__Exercise description__:
From the records, pick out and copy each line containing "grey".

__Stored data__:
******************************

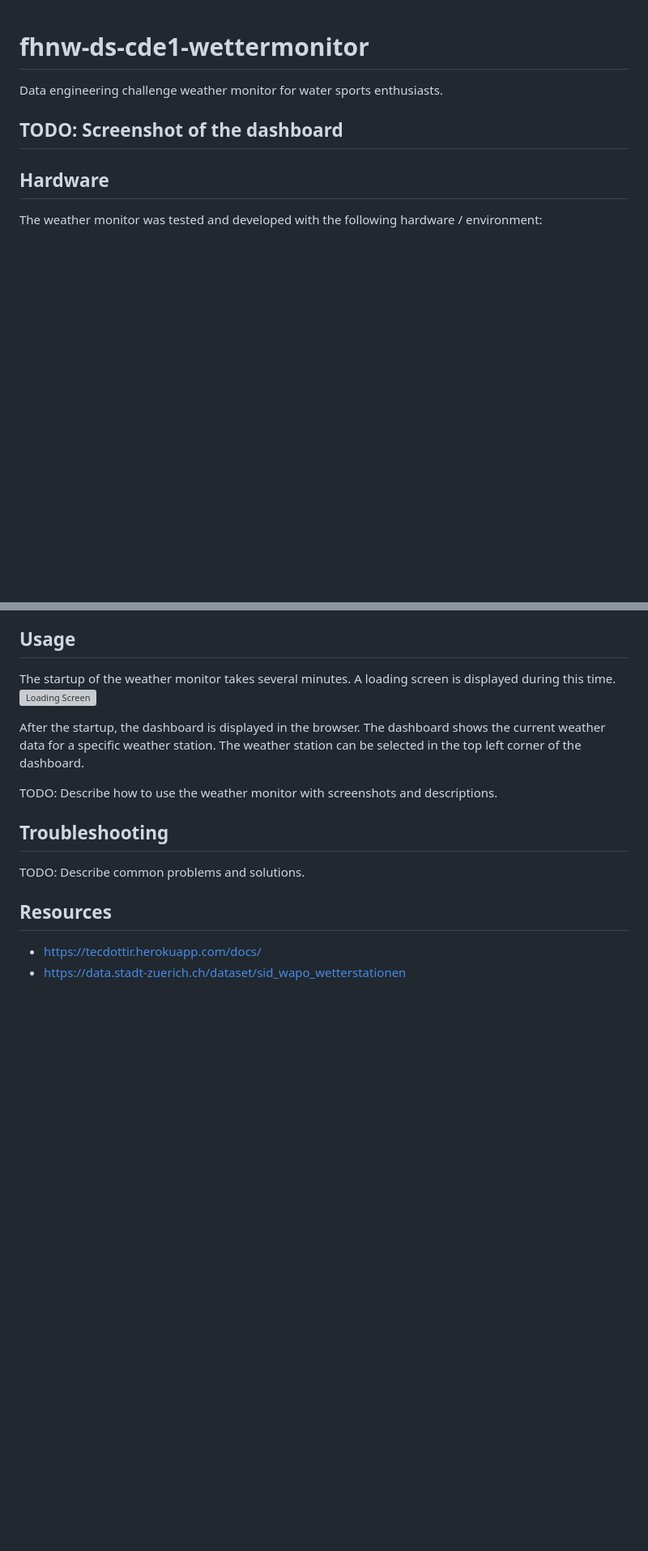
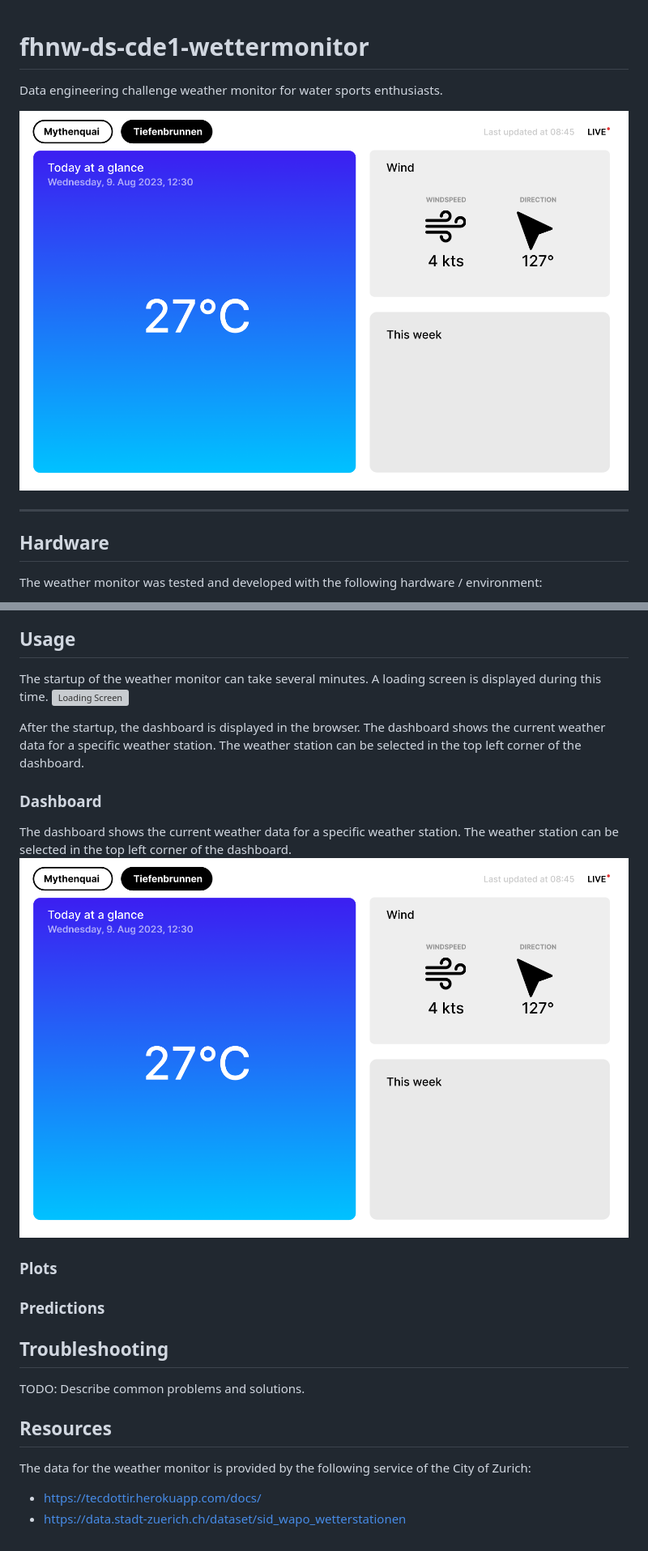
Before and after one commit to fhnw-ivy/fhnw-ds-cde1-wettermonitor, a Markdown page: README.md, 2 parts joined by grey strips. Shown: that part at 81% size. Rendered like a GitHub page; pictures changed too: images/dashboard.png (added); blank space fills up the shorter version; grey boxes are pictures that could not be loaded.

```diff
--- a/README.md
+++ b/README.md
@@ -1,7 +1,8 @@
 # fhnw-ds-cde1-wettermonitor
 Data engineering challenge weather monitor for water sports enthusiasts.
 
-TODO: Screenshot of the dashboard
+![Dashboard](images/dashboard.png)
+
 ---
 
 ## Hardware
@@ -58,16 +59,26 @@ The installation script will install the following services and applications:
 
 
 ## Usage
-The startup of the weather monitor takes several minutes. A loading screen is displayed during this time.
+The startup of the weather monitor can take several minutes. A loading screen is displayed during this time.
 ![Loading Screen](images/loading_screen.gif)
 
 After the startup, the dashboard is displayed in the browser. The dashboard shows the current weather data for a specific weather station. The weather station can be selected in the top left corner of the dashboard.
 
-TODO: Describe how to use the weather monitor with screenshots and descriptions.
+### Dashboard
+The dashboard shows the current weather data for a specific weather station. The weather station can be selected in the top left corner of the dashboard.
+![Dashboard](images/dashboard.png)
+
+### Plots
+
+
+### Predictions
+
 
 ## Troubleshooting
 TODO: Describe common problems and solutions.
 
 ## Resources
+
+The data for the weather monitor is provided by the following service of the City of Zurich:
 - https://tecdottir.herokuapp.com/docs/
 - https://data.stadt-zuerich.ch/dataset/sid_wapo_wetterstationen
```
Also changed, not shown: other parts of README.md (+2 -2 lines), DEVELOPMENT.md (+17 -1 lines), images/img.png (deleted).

******************************

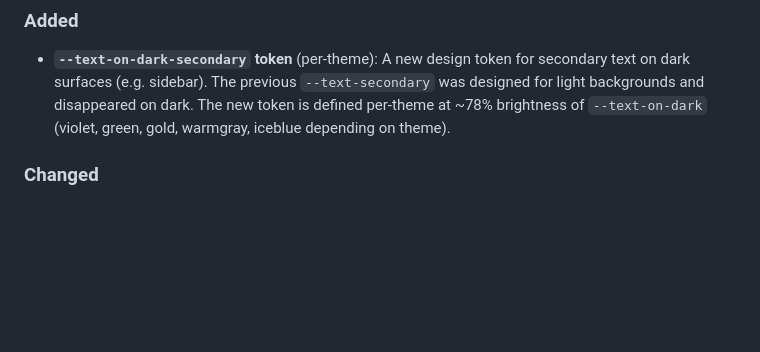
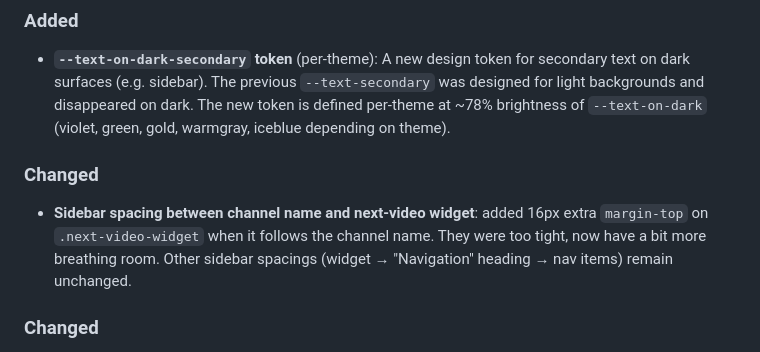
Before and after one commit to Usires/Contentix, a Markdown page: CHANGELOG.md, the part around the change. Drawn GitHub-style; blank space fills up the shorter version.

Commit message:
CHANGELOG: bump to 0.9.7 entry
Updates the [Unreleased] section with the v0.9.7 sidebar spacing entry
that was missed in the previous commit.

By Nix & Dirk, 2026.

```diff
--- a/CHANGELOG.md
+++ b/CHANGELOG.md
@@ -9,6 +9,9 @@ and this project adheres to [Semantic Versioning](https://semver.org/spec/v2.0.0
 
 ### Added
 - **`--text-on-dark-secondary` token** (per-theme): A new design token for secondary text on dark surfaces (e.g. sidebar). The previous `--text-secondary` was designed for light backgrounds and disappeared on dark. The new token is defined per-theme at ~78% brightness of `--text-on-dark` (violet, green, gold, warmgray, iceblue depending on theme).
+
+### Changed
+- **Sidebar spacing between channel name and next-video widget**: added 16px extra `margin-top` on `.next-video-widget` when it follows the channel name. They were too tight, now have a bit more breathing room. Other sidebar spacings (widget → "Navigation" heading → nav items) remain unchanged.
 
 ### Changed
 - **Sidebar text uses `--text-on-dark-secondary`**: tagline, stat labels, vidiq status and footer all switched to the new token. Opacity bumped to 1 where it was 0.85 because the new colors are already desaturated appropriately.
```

******************************

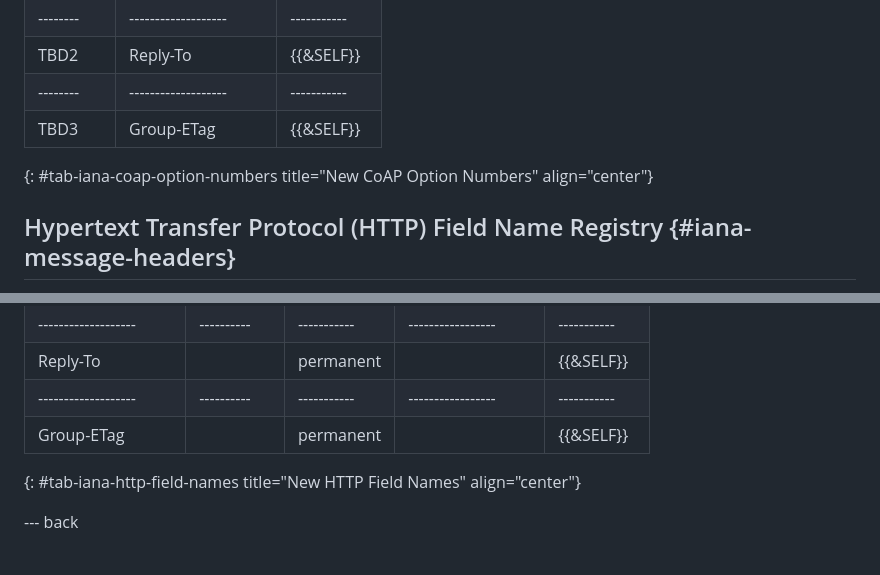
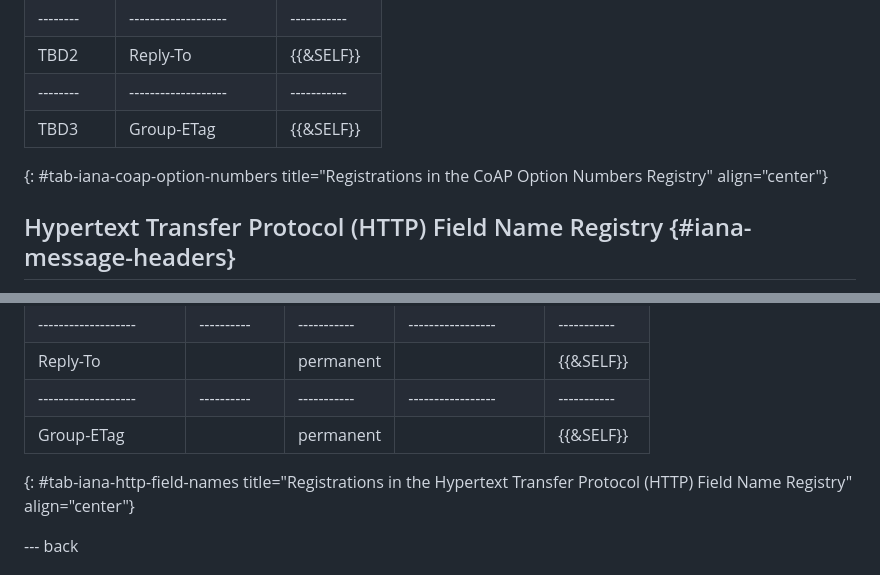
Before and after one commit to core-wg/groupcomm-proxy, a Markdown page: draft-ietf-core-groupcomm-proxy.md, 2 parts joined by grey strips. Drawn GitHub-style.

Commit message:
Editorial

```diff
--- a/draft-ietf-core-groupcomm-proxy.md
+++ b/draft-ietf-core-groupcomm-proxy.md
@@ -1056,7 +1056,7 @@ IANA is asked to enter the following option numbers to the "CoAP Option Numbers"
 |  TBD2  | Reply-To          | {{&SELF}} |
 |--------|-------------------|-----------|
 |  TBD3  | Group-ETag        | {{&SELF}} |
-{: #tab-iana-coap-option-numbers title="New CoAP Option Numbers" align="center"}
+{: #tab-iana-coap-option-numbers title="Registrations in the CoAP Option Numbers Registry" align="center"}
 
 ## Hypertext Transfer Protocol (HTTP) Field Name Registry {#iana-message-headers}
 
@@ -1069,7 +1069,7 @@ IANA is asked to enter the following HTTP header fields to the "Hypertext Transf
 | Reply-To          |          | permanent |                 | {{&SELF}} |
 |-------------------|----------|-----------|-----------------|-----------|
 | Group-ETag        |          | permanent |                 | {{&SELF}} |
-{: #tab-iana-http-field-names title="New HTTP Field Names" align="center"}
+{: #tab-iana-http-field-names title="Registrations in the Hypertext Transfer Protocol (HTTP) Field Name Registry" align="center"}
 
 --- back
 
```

******************************

__Solved exercise__:
Before and after one commit to fhnw-ivy/fhnw-ds-cde1-wettermonitor, a Markdown page: README.md, 2 parts joined by grey strips. Shown: that part at 81% size. Rendered like a GitHub page; pictures changed too: images/dashboard.png (added); blank space fills up the shorter version; grey boxes are pictures that could not be loaded.
Before and after one commit to core-wg/groupcomm-proxy, a Markdown page: draft-ietf-core-groupcomm-proxy.md, 2 parts joined by grey strips. Drawn GitHub-style.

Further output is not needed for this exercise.